Tuesday, May 27, 2008

Cornel West: Race Matters

The second word in the title of Cornel West's Race Matters (1993, 1994) can be read, as West himself points out, as both noun and verb. It's a short book, well worth reading. Eight chapters to entice a contemporary audience fifteen years after originally published: Nihilism in Black America; The Pitfalls of Racial Reasoning; The Crisis of Black Leadership; Demystifying the New Black Conservatism; Beyond Affirmative Action: Equality and Identity; On Black-Jewish Relations; Black Sexuality: The Taboo Subject; Malcolm X and Black Rage. Plus an introduction and 1994 epilogue.

West writes from a direct, compassionate and fair-minded Christian point of view. In the introduction, he makes a vital point for Americans: "To establish a new framework, we need to begin with a frank acknowledgment of the basic humanness and Americanness of each of us. And we must acknowledge that as a people -- E Pluribus Unum* -- we are on a slippery slope toward economic strife, social turmoil, and cultural chaos" (p. 8).

At the end of the last chapter, West suggests a jazz metaphor for survival, recognizing the culturally hybrid nature of the USA:

To be a jazz freedom fighter is to attempt to galvanize and energize world-weary people into forms of organization with accountable leadership that promote critical exchange and broad reflection.

The interplay of individuality and unity is not one of uniformity and unanimity imposed from above but rather a conflict among diverse groupings that reach a dynamic consensus subject to questioning and criticism.

As with a soloist in a jazz quartet, quintet or band, individuality is promoted in order to sustain and increase the creative tension with the group -- a tension that yields higher levels of performance to achieve the aim of the collective spirit. (pp. 150-151).

It makes sense that Cornel West supports Barack Obama's presidential candidacy, as now do I.

(The Tavis Smiley Show). *"Out of many, one."

Finally, three cheers to the Pistons quintet and the Red Wings sextet! Go Detroit! RIP Sidney Pollack.

Today's Rune: Growth.


lulu said...

I just read Democracy Matters a few weeks ago. He's good.

Charles Gramlich said...

I've been a fan of Obama's for a while. He seems to have a lot of class in how he deals with the racial issues.

the walking man said...

Race matters in the D than any place I have ever been Erik. I would think that it is pretty much the same for you.

I really don't care which of the more liberal candidates gets the nod, as long as they move into 1600 PA ave. Neither of the candidates can or would really support any agenda that I support; but no more of this bullshit, republicanism federalist fuck common people while asleep philosophy.

Actually I have never heard of or read Mr. Wests books. But then I stopped reading most others point of view a million years ago to work on my own understanding of the bullshit. I may be crazy with caffeine and nicotine (still) but it is my own thought.

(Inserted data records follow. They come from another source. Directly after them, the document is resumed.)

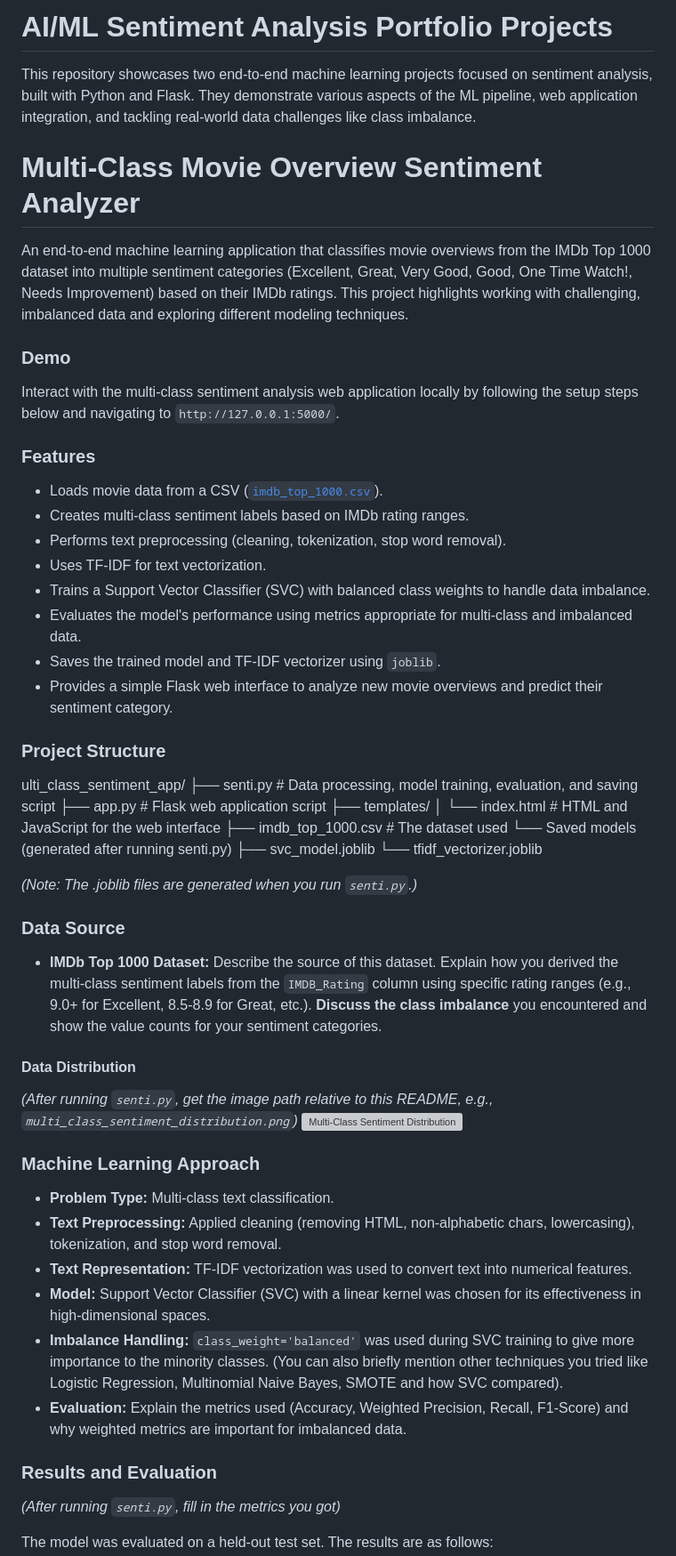
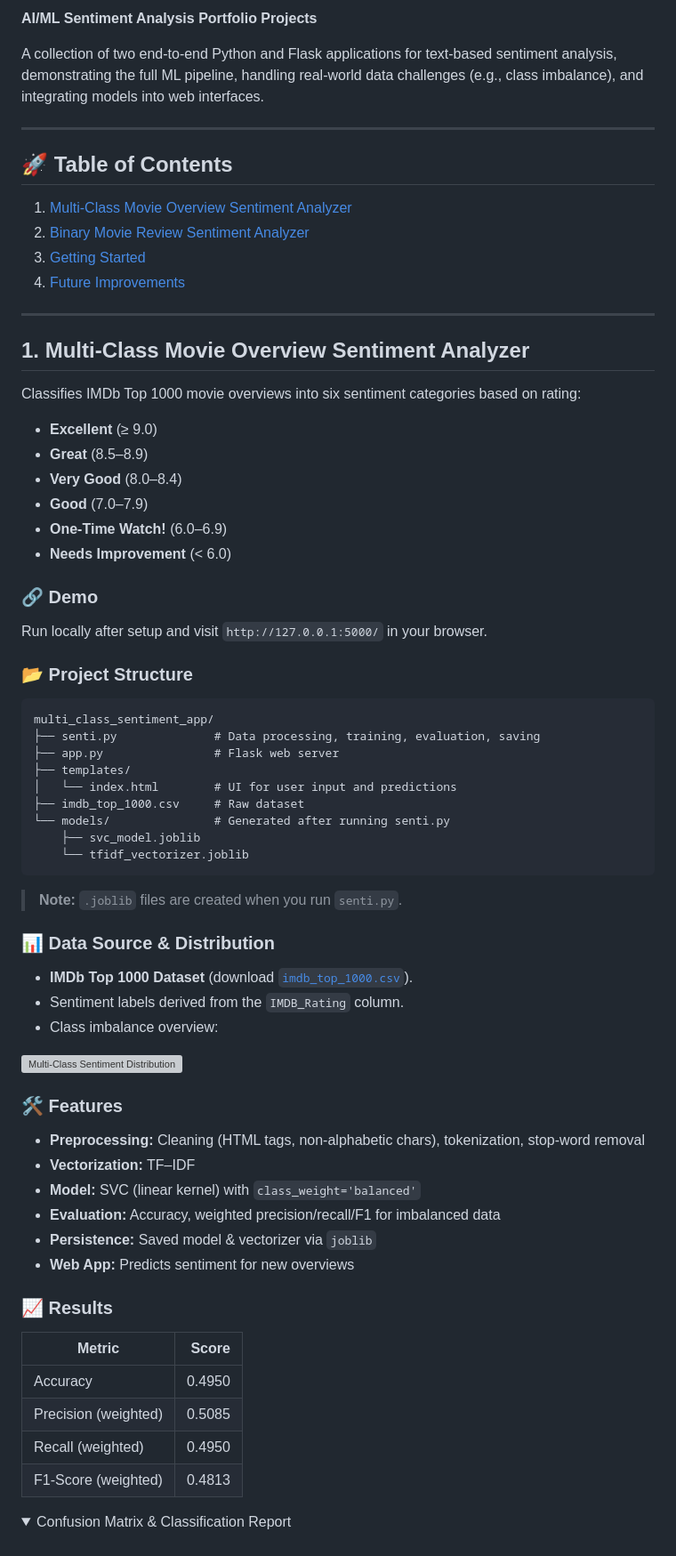
Before and after one commit to fxs2596/AI-ML-apps, a Markdown page: README.md, the part around one of its changes. Shown at 89% size. Drawn GitHub-style; folded sections open; grey boxes are pictures that could not be loaded.

````diff
--- a/README.md
+++ b/README.md
@@ -1,61 +1,75 @@
-# AI/ML Sentiment Analysis Portfolio Projects
+**AI/ML Sentiment Analysis Portfolio Projects**
 
-This repository showcases two end-to-end machine learning projects focused on sentiment analysis, built with Python and Flask. They demonstrate various aspects of the ML pipeline, web application integration, and tackling real-world data challenges like class imbalance.
+A collection of two end-to-end Python and Flask applications for text-based sentiment analysis, demonstrating the full ML pipeline, handling real-world data challenges (e.g., class imbalance), and integrating models into web interfaces.
 
-# Multi-Class Movie Overview Sentiment Analyzer
+---
 
-An end-to-end machine learning application that classifies movie overviews from the IMDb Top 1000 dataset into multiple sentiment categories (Excellent, Great, Very Good, Good, One Time Watch!, Needs Improvement) based on their IMDb ratings. This project highlights working with challenging, imbalanced data and exploring different modeling techniques.
+## 🚀 Table of Contents
 
-### Demo
+1. [Multi-Class Movie Overview Sentiment Analyzer](#multi-class-movie-overview-sentiment-analyzer)
+2. [Binary Movie Review Sentiment Analyzer](#binary-movie-review-sentiment-analyzer)
+3. [Getting Started](#getting-started)
+4. [Future Improvements](#future-improvements)
 
-Interact with the multi-class sentiment analysis web application locally by following the setup steps below and navigating to `http://127.0.0.1:5000/`.
+---
 
-### Features
+## 1. Multi-Class Movie Overview Sentiment Analyzer
 
-* Loads movie data from a CSV ([`imdb_top_1000.csv`](imdb_top_1000.csv)).
-* Creates multi-class sentiment labels based on IMDb rating ranges.
-* Performs text preprocessing (cleaning, tokenization, stop word removal).
-* Uses TF-IDF for text vectorization.
-* Trains a Support Vector Classifier (SVC) with balanced class weights to handle data imbalance.
-* Evaluates the model's performance using metrics appropriate for multi-class and imbalanced data.
-* Saves the trained model and TF-IDF vectorizer using `joblib`.
-* Provides a simple Flask web interface to analyze new movie overviews and predict their sentiment category.
+Classifies IMDb Top 1000 movie overviews into six sentiment categories based on rating:
 
-### Project Structure
+- **Excellent** (≥ 9.0)
+- **Great** (8.5–8.9)
+- **Very Good** (8.0–8.4)
+- **Good** (7.0–7.9)
+- **One-Time Watch!** (6.0–6.9)
+- **Needs Improvement** (< 6.0)
 
-ulti_class_sentiment_app/
-├── senti.py              # Data processing, model training, evaluation, and saving script
-├── app.py                # Flask web application script
+### 🔗 Demo
+
+Run locally after setup and visit `http://127.0.0.1:5000/` in your browser.
+
+### 📂 Project Structure
+
+```
+multi_class_sentiment_app/
+├── senti.py              # Data processing, training, evaluation, saving
+├── app.py                # Flask web server
 ├── templates/
-│   └── index.html        # HTML and JavaScript for the web interface
-├── imdb_top_1000.csv     # The dataset used
-└──  Saved models (generated after running senti.py)
-  ├── svc_model.joblib
-  └── tfidf_vectorizer.joblib
+│   └── index.html        # UI for user input and predictions
+├── imdb_top_1000.csv     # Raw dataset
+└── models/               # Generated after running senti.py
+    ├── svc_model.joblib
+    └── tfidf_vectorizer.joblib
+```
 
-*(Note: The .joblib files are generated when you run `senti.py`.)*
+> **Note:** `.joblib` files are created when you run `senti.py`.
 
-### Data Source
+### 📊 Data Source & Distribution
 
-* **IMDb Top 1000 Dataset:** Describe the source of this dataset. Explain how you derived the multi-class sentiment labels from the `IMDB_Rating` column using specific rating ranges (e.g., 9.0+ for Excellent, 8.5-8.9 for Great, etc.). **Discuss the class imbalance** you encountered and show the value counts for your sentiment categories.
+- **IMDb Top 1000 Dataset** (download [`imdb_top_1000.csv`](imdb_top_1000.csv)).
+- Sentiment labels derived from the `IMDB_Rating` column.
+- Class imbalance overview:
 
-#### Data Distribution
-
-*(After running `senti.py`, get the image path relative to this README, e.g., `multi_class_sentiment_distribution.png`)*
 ![Multi-Class Sentiment Distribution](multi_class_sentiment_distribution.png)
 
-### Machine Learning Approach
+### 🛠️ Features
 
-* **Problem Type:** Multi-class text classification.
-* **Text Preprocessing:** Applied cleaning (removing HTML, non-alphabetic chars, lowercasing), tokenization, and stop word removal.
-* **Text Representation:** TF-IDF vectorization was used to convert text into numerical features.
-* **Model:** Support Vector Classifier (SVC) with a linear kernel was chosen for its effectiveness in high-dimensional spaces.
-* **Imbalance Handling:** `class_weight='balanced'` was used during SVC training to give more importance to the minority classes. (You can also briefly mention other techniques you tried like Logistic Regression, Multinomial Naive Bayes, SMOTE and how SVC compared).
-* **Evaluation:** Explain the metrics used (Accuracy, Weighted Precision, Recall, F1-Score) and why weighted metrics are important for imbalanced data.
+- **Preprocessing:** Cleaning (HTML tags, non-alphabetic chars), tokenization, stop-word removal
+- **Vectorization:** TF–IDF
+- **Model:** SVC (linear kernel) with `class_weight='balanced'`
+- **Evaluation:** Accuracy, weighted precision/recall/F1 for imbalanced data
+- **Persistence:** Saved model & vectorizer via `joblib`
+- **Web App:** Predicts sentiment for new overviews
 
-### Results and Evaluation
+### 📈 Results
 
-*(After running `senti.py`, fill in the metrics you got)*
+| Metric                  | Score  |
+|-------------------------|-------:|
+| Accuracy                | 0.4950 |
+| Precision (weighted)    | 0.5085 |
+| Recall (weighted)       | 0.4950 |
+| F1‑Score (weighted)     | 0.4813 |
 
-The model was evaluated on a held-out test set. The results are as follows:
+<details>
+<summary>Confusion Matrix & Classification Report</summary>
 
````
Also changed, not shown: other parts of README.md (+103 -125 lines).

Although I must say he has a good insight in reading the jazz metaphor eh? Standing up is a problem for most folks though. Personally I think them with, not the most money but the greatest wealth are the one who have to stand. I ain't bankrupt yet...ergo I must stand in the way I can.


t said...

I'm really feeling your excerpts and description of this book. I may check out Cornel West's writings someday.
I went to a black school for undergrad, and back then I had a somewhat negative attitude to the "Cornel West's" - you know, the edu-ma-cated black people with all the big words.
But I was likely wrong. Who's the other one? Henry Louis Gates, Jr.
Wow, do I get these prejudices out of nowhere? I still have an anti-Harvard one. anti-Princeton. likely wrong, wrong.